Task statement ▸ Tell how many lines of the data include the word "itch". Nothing but the number belongs in the answer.

Before-and-after change data:
· · · ·
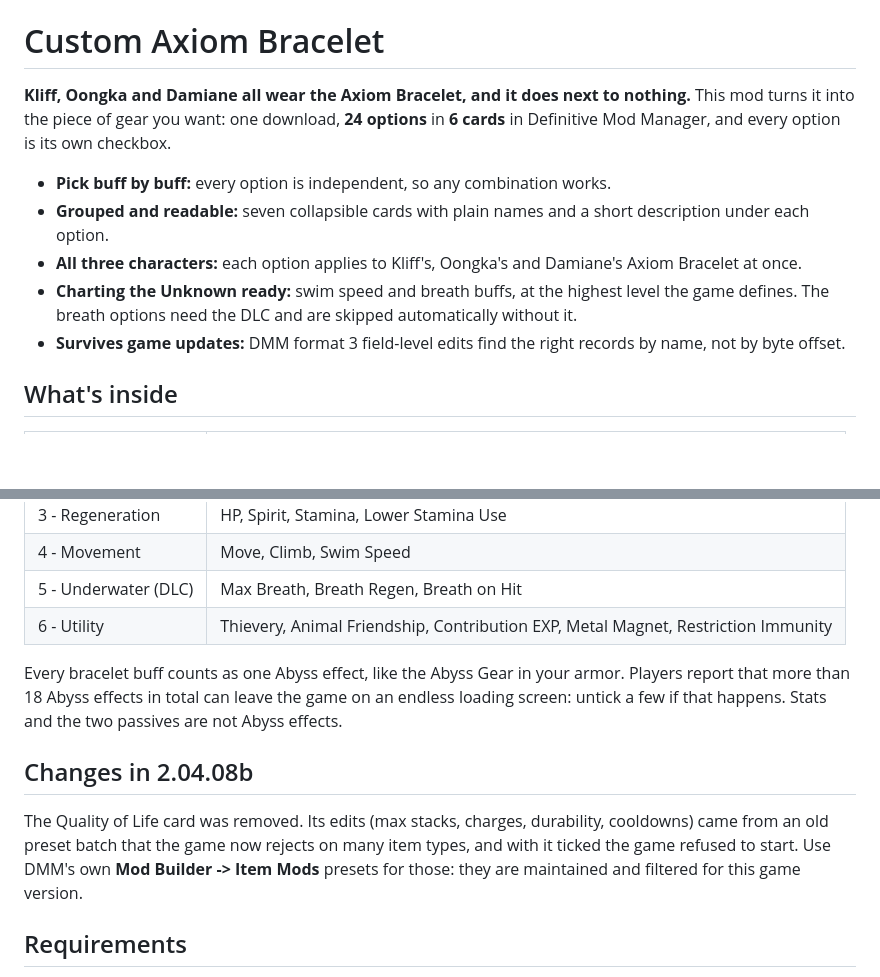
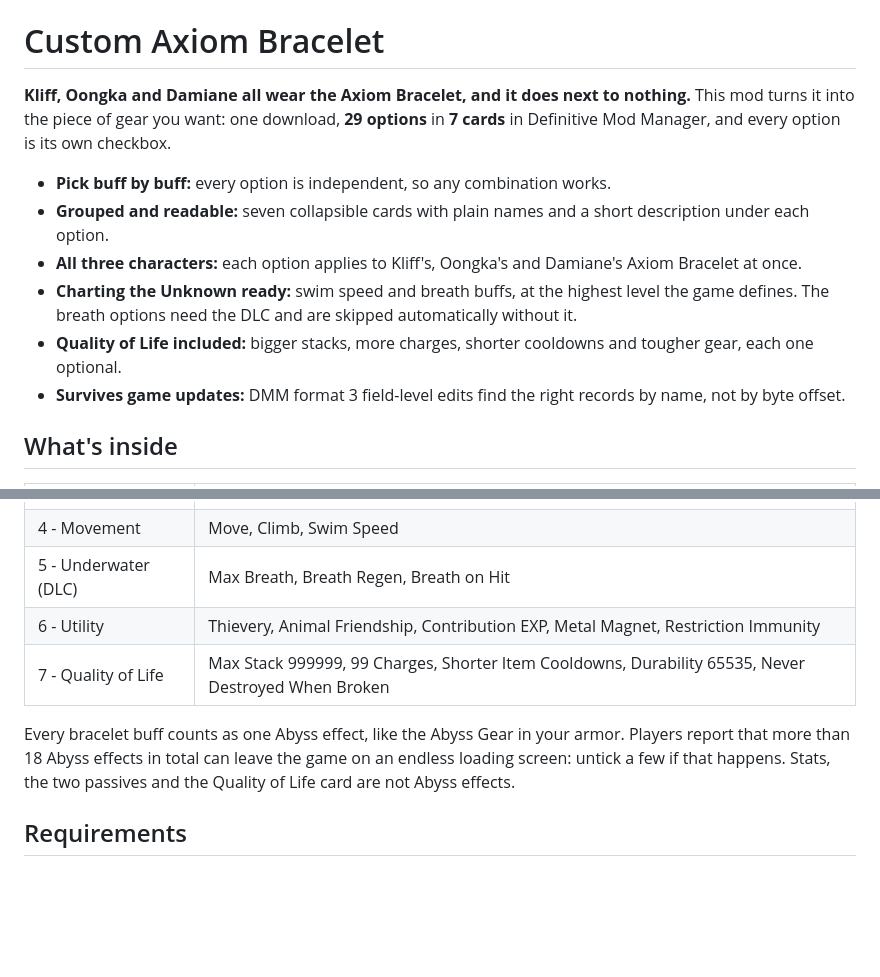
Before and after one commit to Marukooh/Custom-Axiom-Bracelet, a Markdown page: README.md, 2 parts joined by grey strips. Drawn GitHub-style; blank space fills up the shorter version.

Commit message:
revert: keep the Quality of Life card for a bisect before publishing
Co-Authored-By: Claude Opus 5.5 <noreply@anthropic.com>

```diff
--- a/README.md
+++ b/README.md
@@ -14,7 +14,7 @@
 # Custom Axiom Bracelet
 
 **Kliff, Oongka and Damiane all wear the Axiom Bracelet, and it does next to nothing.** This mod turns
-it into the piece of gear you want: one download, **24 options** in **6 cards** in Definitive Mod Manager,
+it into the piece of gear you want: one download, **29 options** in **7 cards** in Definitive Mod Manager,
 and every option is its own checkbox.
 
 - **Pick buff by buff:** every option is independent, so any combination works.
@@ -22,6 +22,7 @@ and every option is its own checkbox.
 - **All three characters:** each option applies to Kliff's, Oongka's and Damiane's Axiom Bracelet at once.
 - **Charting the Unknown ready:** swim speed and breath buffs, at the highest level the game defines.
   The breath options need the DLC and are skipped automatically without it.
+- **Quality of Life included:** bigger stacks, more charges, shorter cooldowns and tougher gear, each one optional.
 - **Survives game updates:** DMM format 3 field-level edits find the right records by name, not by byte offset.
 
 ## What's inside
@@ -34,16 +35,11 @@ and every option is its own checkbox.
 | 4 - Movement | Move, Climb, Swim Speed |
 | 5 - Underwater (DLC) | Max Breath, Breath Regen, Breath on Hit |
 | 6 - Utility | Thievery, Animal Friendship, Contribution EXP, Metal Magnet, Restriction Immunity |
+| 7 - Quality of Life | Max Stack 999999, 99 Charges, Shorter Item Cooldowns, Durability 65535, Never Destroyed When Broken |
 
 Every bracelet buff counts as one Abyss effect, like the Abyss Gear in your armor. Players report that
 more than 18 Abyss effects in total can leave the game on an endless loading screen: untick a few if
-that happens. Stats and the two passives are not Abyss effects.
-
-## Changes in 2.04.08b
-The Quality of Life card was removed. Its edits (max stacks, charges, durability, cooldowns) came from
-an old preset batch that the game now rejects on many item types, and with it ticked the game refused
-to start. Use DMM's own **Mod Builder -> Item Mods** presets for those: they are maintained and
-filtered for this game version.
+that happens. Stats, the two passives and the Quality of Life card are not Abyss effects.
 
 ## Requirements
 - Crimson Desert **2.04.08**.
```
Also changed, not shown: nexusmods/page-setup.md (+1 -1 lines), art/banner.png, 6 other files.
· · · ·
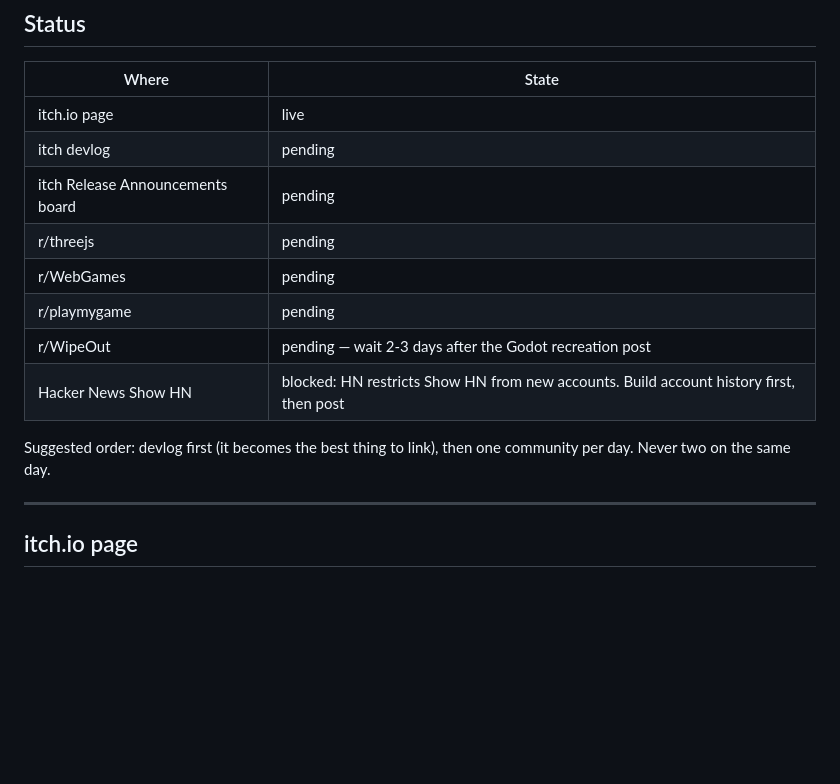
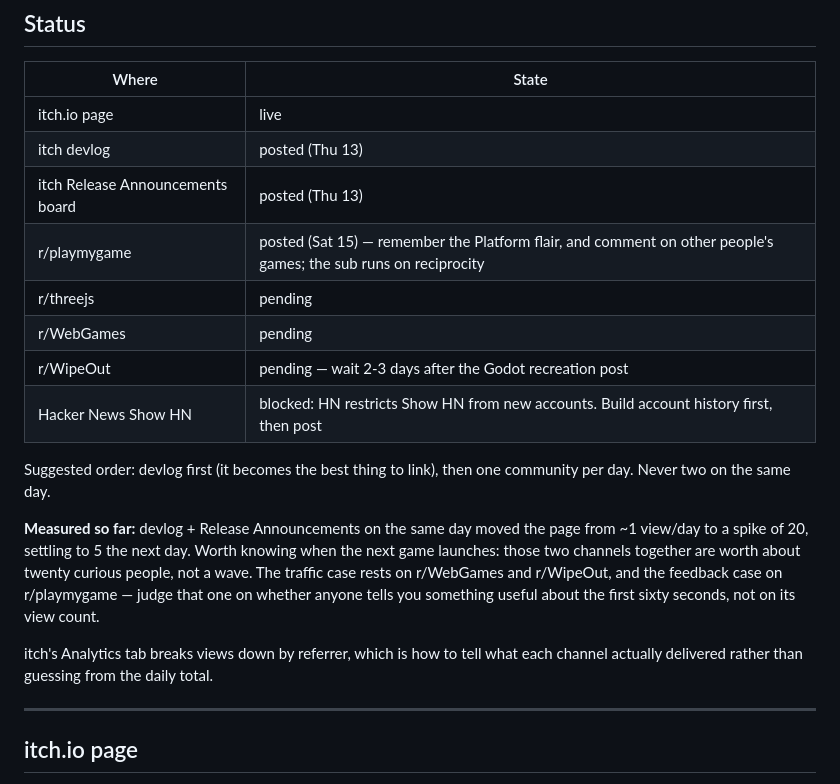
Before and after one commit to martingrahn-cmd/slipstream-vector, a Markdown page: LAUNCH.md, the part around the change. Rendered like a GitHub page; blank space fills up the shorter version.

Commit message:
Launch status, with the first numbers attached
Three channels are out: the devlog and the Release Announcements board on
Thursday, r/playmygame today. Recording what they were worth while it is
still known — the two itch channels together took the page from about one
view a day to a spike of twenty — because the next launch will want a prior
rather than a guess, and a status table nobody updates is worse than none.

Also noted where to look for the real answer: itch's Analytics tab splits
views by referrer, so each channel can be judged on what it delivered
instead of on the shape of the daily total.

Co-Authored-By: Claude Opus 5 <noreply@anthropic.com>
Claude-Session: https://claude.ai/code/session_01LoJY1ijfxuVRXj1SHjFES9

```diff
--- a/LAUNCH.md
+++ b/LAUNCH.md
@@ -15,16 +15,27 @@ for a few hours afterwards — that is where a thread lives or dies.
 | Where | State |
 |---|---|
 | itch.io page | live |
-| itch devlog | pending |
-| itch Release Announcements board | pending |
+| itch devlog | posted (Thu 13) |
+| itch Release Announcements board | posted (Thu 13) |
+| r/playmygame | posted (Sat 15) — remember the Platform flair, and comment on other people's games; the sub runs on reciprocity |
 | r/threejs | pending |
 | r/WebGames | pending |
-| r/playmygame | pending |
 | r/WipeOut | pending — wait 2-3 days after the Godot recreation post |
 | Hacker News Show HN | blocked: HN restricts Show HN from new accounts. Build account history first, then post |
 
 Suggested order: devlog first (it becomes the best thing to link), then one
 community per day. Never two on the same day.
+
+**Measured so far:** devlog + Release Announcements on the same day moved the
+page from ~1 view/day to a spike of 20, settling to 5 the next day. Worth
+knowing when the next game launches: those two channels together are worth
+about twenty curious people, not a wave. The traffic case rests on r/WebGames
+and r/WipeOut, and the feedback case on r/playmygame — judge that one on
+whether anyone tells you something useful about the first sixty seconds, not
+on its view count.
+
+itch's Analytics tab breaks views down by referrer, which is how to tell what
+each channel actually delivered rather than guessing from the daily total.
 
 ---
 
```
· · · ·
Expected output ▸ 8